26. Houston Texans: As gifted as DeAndre Hopkins is, he may again be collateral damage amid ongoing growing pains under center. Will Fuller had an uneven rookie season. TEs C.J. Fiedorowicz and Ryan Griffin combined for 100 grabs and 1,000 yards.

27. Buffalo Bills: Even if WR Sammy Watkins is healthy and productive in a contract year, they're still thin and inexperienced.

28. Chicago Bears: Cameron Meredith was a pleasant surprise, but is he a No. 1 receiver? For that matter, is Kevin White, the seventh overall pick in 2015? Otherwise, the Bears are relying on a crew of castoffs.

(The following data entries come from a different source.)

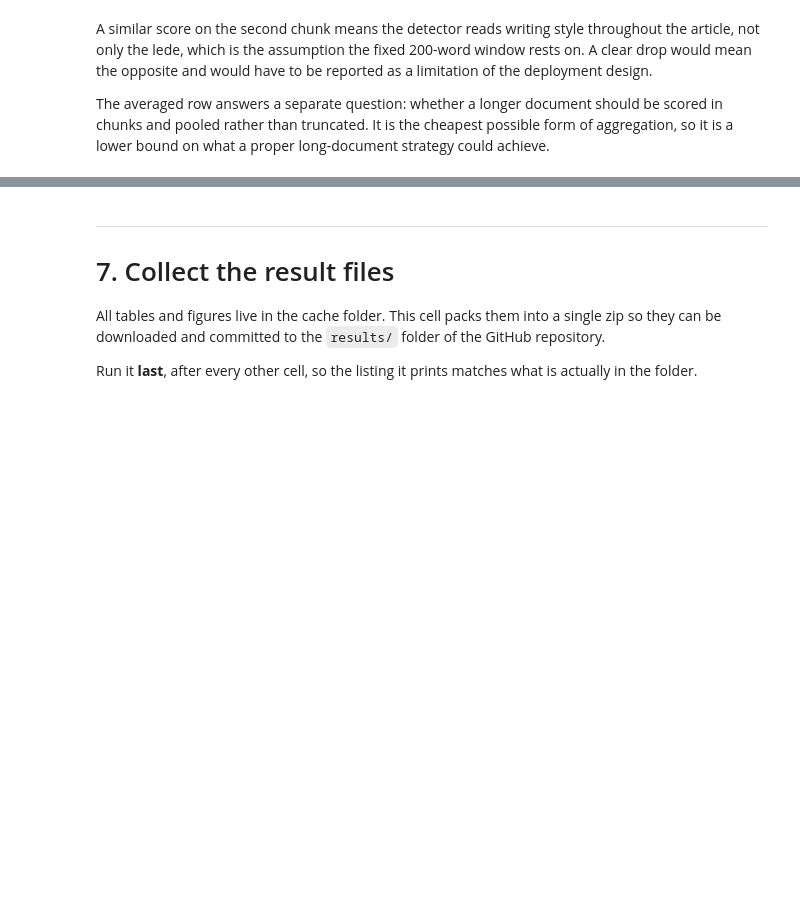
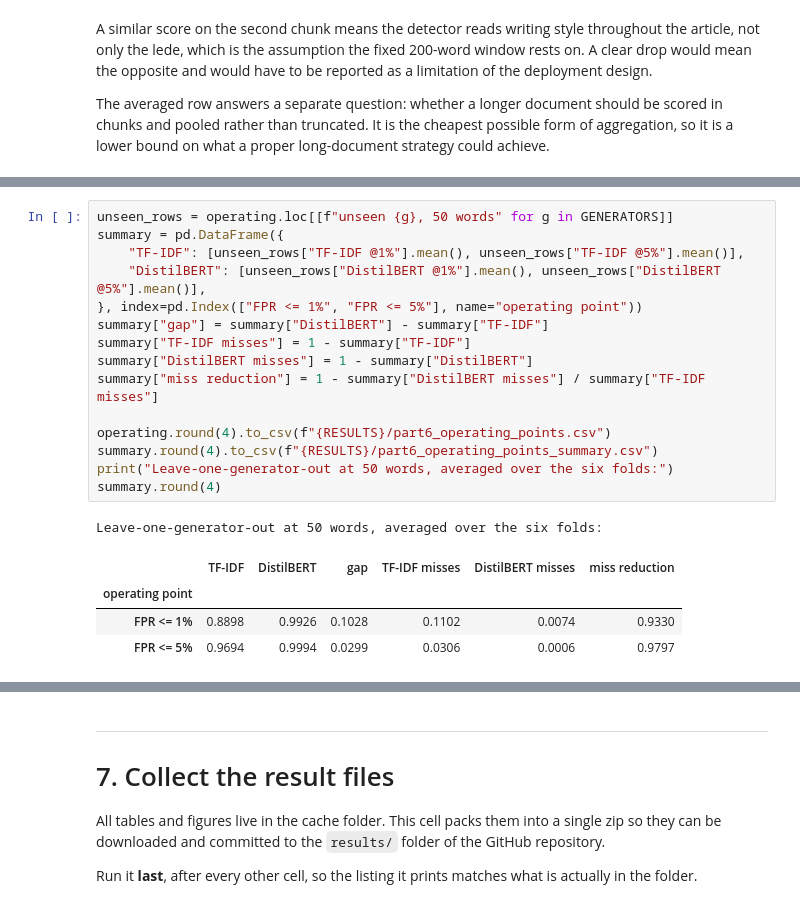
Before and after one commit to brucenguyen0302-code/ai-text-detection, a Jupyter notebook: main.ipynb, the cells around one changed output, grey strips where cells are left out. Cells and saved outputs as stored; diff of their text form; blank space fills up the shorter version.

```diff
--- a/main.ipynb
+++ b/main.ipynb
@@ -2720,0 +2786,21 @@ bound on what a proper long-document strategy could achieve.
+# %%
+unseen_rows = operating.loc[[f"unseen {g}, 50 words" for g in GENERATORS]]
+summary = pd.DataFrame({
+    "TF-IDF": [unseen_rows["TF-IDF @1%"].mean(), unseen_rows["TF-IDF @5%"].mean()],
+    "DistilBERT": [unseen_rows["DistilBERT @1%"].mean(), unseen_rows["DistilBERT @5%"].mean()],
+}, index=pd.Index(["FPR <= 1%", "FPR <= 5%"], name="operating point"))
+summary["gap"] = summary["DistilBERT"] - summary["TF-IDF"]
+summary["TF-IDF misses"] = 1 - summary["TF-IDF"]
+summary["DistilBERT misses"] = 1 - summary["DistilBERT"]
+summary["miss reduction"] = 1 - summary["DistilBERT misses"] / summary["TF-IDF misses"]
+
+operating.round(4).to_csv(f"{RESULTS}/part6_operating_points.csv")
+summary.round(4).to_csv(f"{RESULTS}/part6_operating_points_summary.csv")
+print("Leave-one-generator-out at 50 words, averaged over the six folds:")
+summary.round(4)
+# %% [output]
+Leave-one-generator-out at 50 words, averaged over the six folds:
+|  | TF-IDF | DistilBERT | gap | TF-IDF misses | DistilBERT misses | miss reduction |
+| operating point |  |  |  |  |  |  |
+| FPR <= 1% | 0.8898 | 0.9926 | 0.1028 | 0.1102 | 0.0074 | 0.9330 |
+| FPR <= 5% | 0.9694 | 0.9994 | 0.0299 | 0.0306 | 0.0006 | 0.9797 |
```
Also changed, not shown: parts of 11 cells of this notebook.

29. San Francisco 49ers: They signed Pierre Garcon to be the possession guy and Marquise Goodwin to be the speed guy. Throw in slot man Jeremy Kerley, and maybe they can do damage in new coach Kyle Shanahan's attacking scheme.

30. Cleveland Browns: The loss of Terrelle Pryor is mystifying given what he could've meant to the club's young passers. The Browns signed Kenny Britt, fresh off his first 1,000-yard campaign, instead and will hope for the best from WR Corey Coleman and TE David Njoku.

31. Los Angeles Rams: So much is contingent on QB Jared Goff's development. Still, Tavon Austin has given little indication he'll ever be a top receiver. Robert Woods is in the same boat, while rookie Cooper Kupp hopes to prove he's got a higher ceiling.

32. New York Jets: Quincy Enunwa is the new No. 1 receiver after approaching 1,000 yards last year. But how will he cope amid newfound attention and absence of Brandon Marshall? The Jets haven't had an impact tight end since Dustin Keller.

© Gannett Co., Inc. 2017. All Rights Reserved


JOIN THE CONVERSATION

To find out more about Facebook commenting please read the
Conversation Guidelines and FAQs

Leave a Comment